▶ [YOUR TASK] In how many lines of the records does the string "className" appear? State only the number.

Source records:
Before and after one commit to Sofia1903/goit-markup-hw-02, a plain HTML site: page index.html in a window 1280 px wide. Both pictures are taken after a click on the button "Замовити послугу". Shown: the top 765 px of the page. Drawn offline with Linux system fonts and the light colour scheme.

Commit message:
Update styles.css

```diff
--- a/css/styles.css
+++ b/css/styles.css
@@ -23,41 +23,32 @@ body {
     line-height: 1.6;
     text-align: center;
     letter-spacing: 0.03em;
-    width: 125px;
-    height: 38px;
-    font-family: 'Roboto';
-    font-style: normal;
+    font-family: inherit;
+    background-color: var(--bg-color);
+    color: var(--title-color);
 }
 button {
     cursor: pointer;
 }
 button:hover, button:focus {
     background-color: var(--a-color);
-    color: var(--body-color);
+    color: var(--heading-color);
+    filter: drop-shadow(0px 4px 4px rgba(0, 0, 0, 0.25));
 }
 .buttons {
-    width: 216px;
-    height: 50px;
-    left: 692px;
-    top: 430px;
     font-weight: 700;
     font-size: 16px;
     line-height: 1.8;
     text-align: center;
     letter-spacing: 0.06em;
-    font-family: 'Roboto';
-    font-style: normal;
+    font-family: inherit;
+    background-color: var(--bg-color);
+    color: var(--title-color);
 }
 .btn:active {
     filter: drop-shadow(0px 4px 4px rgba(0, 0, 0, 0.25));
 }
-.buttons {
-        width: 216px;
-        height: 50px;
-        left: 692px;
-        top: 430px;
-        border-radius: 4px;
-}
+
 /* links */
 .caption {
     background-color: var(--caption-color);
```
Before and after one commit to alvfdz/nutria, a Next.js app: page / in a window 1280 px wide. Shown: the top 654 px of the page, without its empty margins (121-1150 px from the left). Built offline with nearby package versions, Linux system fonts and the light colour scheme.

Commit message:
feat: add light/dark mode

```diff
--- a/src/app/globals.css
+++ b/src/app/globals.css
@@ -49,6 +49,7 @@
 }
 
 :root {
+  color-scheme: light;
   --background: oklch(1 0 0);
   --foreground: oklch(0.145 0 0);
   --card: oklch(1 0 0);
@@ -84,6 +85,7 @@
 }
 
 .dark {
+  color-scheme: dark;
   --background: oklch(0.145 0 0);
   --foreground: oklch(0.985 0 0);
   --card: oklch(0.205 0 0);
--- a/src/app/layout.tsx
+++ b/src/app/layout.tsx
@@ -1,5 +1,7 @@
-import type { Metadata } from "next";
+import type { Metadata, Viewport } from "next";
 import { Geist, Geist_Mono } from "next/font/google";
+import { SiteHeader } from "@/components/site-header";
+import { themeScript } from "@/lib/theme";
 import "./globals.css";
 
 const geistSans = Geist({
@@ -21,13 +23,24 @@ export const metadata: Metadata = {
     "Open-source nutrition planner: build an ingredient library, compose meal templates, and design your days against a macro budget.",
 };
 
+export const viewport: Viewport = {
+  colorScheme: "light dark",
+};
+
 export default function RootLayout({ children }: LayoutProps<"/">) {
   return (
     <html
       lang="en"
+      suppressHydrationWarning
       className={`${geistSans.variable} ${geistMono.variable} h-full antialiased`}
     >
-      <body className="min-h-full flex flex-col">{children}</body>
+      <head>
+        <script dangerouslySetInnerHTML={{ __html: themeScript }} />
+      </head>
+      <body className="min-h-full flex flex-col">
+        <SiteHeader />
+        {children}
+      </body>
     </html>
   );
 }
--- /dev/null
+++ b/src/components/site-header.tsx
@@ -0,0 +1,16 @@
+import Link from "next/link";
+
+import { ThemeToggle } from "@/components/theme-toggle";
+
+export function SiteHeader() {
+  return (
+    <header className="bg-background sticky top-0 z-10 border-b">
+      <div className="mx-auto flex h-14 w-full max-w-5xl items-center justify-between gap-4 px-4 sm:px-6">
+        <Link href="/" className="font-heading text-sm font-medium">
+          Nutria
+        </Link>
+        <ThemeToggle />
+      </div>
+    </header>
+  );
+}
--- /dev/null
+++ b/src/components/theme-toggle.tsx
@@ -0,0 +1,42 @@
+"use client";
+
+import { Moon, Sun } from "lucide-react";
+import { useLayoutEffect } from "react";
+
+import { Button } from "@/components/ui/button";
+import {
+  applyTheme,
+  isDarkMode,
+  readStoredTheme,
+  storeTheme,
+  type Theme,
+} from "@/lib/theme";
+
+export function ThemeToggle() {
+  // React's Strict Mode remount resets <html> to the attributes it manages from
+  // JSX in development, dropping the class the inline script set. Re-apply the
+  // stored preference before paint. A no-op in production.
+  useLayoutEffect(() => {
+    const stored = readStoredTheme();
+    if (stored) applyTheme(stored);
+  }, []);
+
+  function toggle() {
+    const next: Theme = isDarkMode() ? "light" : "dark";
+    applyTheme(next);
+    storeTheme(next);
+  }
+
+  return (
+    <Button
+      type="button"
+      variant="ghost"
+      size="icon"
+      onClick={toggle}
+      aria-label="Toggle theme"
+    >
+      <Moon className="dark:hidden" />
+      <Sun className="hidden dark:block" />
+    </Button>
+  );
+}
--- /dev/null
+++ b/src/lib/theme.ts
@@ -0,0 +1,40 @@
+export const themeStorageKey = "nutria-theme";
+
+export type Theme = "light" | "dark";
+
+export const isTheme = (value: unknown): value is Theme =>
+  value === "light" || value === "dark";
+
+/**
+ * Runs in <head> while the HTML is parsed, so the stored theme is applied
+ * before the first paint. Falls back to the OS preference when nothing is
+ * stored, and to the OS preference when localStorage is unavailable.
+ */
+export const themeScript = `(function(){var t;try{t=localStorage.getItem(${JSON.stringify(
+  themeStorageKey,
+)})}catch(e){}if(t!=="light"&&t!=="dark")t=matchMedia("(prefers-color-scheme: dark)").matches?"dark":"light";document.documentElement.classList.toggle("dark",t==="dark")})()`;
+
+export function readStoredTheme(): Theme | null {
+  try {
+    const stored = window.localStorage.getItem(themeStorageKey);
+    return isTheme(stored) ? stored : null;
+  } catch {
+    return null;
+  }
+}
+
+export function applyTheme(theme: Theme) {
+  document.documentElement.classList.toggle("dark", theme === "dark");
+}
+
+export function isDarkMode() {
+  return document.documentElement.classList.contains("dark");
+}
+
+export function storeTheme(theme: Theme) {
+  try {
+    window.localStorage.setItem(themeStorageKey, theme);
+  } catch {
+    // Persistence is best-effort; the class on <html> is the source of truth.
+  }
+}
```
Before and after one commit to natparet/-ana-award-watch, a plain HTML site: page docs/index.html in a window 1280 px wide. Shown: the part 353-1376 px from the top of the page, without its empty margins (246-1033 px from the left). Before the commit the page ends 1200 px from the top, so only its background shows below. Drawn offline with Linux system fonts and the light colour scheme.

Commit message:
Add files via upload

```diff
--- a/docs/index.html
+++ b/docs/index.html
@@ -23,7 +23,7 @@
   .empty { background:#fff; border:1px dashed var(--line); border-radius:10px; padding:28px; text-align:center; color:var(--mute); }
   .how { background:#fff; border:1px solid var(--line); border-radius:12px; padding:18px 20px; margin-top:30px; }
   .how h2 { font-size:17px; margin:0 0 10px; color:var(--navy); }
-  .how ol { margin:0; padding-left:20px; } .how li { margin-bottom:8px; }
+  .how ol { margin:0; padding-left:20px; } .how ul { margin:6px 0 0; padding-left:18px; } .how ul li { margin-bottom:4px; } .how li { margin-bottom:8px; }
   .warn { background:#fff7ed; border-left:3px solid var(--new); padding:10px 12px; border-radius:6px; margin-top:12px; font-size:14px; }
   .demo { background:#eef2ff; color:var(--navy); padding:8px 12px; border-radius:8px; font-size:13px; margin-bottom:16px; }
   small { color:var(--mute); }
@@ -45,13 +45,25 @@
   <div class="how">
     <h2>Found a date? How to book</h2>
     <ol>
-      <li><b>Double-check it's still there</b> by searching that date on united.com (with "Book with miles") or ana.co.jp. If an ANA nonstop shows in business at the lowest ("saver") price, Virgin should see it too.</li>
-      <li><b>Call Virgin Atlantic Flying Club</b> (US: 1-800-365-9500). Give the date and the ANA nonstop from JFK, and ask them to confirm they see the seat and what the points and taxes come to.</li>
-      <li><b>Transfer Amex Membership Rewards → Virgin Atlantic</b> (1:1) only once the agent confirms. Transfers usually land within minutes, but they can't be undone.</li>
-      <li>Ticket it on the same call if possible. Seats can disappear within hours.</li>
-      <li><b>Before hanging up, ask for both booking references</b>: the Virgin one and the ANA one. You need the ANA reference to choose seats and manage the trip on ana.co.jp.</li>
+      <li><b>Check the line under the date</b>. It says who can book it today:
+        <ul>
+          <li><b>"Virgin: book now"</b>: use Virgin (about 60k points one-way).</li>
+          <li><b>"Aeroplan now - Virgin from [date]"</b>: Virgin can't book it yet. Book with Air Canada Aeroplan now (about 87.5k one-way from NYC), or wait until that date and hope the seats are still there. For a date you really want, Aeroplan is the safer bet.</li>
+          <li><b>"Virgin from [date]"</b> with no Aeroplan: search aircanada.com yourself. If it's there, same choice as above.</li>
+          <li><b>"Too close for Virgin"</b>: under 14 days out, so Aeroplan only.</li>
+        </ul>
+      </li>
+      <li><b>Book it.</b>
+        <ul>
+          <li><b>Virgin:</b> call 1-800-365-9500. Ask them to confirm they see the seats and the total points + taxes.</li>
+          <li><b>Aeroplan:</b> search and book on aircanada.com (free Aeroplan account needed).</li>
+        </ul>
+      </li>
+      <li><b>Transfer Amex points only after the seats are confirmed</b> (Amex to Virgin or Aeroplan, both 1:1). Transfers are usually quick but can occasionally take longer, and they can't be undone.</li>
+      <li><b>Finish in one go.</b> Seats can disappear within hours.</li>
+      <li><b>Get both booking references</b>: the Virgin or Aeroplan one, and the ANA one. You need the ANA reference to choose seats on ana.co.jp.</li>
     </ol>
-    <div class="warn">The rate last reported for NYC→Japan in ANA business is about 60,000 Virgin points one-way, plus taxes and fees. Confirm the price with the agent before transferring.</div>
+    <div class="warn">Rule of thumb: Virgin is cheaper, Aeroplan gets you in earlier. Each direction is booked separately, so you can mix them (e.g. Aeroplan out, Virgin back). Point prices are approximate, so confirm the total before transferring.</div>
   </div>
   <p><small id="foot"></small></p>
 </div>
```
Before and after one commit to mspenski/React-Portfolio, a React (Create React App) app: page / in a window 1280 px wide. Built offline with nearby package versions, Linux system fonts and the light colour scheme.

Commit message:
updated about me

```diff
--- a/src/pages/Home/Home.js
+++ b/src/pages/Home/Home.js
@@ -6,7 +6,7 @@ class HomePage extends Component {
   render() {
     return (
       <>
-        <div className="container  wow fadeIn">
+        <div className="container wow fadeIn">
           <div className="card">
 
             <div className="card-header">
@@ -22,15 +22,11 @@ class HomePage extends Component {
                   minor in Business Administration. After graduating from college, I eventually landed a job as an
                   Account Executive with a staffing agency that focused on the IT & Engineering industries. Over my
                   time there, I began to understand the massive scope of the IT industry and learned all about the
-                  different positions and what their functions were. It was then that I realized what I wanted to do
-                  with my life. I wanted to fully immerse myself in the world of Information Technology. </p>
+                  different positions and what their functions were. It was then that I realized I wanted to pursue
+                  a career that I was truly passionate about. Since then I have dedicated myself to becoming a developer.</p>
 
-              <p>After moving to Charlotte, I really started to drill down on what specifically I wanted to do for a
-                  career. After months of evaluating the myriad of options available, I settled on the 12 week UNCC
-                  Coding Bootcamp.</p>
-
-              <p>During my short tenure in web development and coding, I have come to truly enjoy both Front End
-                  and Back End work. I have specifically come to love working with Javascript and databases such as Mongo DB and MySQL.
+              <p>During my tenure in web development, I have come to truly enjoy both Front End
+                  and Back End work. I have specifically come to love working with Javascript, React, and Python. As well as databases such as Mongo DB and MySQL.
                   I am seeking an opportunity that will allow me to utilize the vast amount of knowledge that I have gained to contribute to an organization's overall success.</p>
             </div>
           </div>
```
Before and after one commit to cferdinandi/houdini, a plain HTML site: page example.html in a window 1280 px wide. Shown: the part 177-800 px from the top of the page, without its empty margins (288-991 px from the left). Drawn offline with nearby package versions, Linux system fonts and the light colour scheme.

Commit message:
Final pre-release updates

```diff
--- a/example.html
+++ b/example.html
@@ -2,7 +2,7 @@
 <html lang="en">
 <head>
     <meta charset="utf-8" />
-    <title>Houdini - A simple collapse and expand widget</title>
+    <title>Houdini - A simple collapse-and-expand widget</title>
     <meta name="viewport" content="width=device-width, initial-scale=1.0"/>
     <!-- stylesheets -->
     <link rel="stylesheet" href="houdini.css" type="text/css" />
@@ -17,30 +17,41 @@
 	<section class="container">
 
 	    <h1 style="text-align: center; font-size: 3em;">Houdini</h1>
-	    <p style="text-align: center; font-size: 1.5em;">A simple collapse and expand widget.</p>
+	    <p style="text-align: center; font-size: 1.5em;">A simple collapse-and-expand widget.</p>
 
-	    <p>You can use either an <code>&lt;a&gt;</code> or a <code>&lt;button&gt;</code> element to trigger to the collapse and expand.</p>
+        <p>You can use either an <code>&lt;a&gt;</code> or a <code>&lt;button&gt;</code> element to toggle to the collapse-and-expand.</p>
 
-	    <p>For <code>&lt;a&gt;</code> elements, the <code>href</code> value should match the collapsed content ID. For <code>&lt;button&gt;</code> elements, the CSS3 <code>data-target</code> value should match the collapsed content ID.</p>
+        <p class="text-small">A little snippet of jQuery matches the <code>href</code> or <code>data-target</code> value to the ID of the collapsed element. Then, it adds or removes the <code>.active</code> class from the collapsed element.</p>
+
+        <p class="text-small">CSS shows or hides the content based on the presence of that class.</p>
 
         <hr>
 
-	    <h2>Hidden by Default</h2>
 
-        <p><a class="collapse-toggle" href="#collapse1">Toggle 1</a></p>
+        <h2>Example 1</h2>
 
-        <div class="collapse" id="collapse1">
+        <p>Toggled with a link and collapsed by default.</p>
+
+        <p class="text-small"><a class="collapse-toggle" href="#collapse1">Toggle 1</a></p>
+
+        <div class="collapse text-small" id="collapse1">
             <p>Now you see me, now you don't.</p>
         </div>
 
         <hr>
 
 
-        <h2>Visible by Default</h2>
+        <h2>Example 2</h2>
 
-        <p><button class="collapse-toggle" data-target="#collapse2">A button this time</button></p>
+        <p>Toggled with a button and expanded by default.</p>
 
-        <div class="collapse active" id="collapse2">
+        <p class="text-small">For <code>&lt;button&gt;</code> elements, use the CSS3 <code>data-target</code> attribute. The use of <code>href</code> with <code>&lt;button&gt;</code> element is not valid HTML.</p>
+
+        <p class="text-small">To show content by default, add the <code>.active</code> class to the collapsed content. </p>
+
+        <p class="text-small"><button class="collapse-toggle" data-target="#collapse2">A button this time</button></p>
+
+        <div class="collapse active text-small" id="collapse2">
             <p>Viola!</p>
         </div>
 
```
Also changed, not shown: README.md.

▶ [SOLUTION BELOW] 12